• **Work request**: Each line of the records below that includes "xlsx" adds one to the count; state the final count by itself.

• **Given data**:
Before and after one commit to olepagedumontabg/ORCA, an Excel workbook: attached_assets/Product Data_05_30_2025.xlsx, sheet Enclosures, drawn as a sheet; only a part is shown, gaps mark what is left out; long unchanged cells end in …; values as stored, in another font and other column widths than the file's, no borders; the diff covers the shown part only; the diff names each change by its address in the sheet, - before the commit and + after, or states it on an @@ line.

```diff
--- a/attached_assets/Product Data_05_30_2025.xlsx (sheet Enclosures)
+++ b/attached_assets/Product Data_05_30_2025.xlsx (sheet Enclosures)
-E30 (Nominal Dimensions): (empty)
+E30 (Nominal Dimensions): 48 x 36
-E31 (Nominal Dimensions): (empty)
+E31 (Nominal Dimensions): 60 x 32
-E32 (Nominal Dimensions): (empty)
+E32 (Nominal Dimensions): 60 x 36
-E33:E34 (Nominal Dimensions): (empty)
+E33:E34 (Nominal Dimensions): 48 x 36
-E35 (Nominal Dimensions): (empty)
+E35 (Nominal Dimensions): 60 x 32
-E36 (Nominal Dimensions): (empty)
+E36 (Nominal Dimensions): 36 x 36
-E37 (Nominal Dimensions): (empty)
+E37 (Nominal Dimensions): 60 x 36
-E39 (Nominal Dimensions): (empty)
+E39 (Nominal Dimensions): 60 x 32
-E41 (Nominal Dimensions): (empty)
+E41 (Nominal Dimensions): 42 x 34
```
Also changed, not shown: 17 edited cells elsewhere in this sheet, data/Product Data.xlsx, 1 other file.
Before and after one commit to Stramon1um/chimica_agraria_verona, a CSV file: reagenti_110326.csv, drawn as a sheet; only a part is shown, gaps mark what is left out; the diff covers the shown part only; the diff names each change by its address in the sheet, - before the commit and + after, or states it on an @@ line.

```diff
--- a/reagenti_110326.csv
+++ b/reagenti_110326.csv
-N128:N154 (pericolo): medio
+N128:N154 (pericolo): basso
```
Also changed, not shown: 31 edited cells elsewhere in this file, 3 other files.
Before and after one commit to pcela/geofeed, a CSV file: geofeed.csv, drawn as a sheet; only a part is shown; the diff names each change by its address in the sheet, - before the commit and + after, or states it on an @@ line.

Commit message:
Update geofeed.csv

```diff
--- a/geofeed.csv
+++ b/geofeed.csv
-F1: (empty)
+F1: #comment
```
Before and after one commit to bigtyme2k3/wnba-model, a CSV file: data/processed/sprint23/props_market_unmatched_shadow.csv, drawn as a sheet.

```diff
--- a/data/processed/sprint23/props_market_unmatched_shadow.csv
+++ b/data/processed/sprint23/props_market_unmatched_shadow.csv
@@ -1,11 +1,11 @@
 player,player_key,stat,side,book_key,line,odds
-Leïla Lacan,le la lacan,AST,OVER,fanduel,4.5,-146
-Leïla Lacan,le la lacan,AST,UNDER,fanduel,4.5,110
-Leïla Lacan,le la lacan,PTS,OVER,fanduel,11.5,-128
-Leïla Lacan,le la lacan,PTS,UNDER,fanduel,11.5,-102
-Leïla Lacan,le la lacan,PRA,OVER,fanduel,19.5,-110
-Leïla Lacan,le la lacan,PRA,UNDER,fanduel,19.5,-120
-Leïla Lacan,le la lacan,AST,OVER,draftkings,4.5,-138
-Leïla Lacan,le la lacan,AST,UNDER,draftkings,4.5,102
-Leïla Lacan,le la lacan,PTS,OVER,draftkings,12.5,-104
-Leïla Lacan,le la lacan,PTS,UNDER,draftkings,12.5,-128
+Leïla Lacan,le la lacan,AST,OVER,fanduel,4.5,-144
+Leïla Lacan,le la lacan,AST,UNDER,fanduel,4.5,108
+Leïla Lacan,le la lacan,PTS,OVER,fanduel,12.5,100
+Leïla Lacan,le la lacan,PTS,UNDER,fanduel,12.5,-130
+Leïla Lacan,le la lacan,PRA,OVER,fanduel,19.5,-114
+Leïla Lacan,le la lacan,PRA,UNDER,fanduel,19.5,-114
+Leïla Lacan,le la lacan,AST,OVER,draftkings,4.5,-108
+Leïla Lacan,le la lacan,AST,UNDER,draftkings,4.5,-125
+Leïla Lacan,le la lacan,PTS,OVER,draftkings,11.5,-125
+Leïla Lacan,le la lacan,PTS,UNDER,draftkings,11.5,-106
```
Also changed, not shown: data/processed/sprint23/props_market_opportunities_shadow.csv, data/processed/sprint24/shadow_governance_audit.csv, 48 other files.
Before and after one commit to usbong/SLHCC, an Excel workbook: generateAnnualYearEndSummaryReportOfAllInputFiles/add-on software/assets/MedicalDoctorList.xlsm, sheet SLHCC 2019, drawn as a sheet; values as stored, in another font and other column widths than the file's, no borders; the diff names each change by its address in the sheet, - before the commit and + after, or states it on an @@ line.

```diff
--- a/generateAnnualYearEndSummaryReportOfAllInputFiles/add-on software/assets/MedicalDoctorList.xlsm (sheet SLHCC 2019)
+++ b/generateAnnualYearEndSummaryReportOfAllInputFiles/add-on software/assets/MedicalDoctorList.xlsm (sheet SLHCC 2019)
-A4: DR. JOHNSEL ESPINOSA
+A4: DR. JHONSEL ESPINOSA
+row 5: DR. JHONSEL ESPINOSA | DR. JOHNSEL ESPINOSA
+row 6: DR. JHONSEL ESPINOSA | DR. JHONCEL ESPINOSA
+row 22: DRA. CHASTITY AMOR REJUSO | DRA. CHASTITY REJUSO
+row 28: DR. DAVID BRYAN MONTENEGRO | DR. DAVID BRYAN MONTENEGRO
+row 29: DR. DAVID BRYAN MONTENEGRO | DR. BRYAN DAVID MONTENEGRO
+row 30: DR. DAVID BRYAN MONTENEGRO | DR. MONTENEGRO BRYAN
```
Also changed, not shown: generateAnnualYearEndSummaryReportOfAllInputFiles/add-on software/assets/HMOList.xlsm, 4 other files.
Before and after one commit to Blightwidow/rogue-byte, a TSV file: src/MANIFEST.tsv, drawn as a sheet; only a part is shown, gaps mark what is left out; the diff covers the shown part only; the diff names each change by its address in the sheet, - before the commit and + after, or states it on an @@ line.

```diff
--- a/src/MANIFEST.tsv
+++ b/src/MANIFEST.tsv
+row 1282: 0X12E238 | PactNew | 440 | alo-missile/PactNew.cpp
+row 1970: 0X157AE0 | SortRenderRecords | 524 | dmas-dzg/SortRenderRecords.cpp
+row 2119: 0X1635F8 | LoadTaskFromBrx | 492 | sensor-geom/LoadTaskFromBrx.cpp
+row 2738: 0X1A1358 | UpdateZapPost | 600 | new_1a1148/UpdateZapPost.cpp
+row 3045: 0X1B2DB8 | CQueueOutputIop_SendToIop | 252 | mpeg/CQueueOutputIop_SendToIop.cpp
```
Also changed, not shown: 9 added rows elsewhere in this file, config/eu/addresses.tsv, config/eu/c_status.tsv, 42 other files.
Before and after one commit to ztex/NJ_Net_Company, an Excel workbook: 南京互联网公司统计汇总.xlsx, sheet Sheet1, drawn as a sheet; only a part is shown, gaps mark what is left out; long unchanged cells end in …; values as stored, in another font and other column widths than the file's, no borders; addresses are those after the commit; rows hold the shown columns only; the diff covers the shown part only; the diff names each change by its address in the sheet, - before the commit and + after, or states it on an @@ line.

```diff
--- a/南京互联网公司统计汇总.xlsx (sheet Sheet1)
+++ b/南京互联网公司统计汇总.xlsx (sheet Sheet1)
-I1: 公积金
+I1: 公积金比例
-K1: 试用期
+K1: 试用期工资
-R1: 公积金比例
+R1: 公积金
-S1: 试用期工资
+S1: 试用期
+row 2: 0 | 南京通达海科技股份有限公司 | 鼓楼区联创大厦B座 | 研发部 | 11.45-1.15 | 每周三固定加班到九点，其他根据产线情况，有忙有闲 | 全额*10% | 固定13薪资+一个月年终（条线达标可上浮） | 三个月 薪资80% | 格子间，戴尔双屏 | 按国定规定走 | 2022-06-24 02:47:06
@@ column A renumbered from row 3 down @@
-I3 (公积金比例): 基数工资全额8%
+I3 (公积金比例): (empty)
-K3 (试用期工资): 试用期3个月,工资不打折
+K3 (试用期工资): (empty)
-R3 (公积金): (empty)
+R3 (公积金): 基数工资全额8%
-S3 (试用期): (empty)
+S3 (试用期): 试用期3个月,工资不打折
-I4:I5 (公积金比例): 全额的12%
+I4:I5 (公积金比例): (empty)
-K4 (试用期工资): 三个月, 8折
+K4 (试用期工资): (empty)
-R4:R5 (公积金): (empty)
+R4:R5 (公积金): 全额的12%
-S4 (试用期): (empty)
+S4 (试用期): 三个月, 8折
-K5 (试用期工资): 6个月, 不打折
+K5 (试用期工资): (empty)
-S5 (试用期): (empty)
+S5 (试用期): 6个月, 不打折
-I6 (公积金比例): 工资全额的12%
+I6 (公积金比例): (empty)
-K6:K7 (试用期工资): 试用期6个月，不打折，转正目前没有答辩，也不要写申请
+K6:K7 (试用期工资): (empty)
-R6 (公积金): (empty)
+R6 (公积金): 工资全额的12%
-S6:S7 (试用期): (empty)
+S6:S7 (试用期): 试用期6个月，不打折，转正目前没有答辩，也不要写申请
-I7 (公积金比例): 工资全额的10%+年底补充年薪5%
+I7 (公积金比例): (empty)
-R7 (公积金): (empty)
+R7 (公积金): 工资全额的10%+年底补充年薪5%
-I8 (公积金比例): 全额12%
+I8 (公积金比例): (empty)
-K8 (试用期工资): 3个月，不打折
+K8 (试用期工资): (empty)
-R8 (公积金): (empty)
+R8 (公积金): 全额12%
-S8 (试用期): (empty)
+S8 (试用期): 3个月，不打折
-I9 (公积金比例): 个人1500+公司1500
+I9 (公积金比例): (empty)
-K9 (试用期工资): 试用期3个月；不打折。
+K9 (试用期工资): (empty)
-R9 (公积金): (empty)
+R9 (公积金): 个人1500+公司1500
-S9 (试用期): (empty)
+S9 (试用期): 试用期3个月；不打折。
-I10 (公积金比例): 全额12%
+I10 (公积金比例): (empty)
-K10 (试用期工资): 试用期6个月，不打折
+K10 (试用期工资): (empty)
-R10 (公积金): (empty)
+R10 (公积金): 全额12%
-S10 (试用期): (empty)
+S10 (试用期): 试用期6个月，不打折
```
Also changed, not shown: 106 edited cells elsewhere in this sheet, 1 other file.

• **Answer to the problem**: 7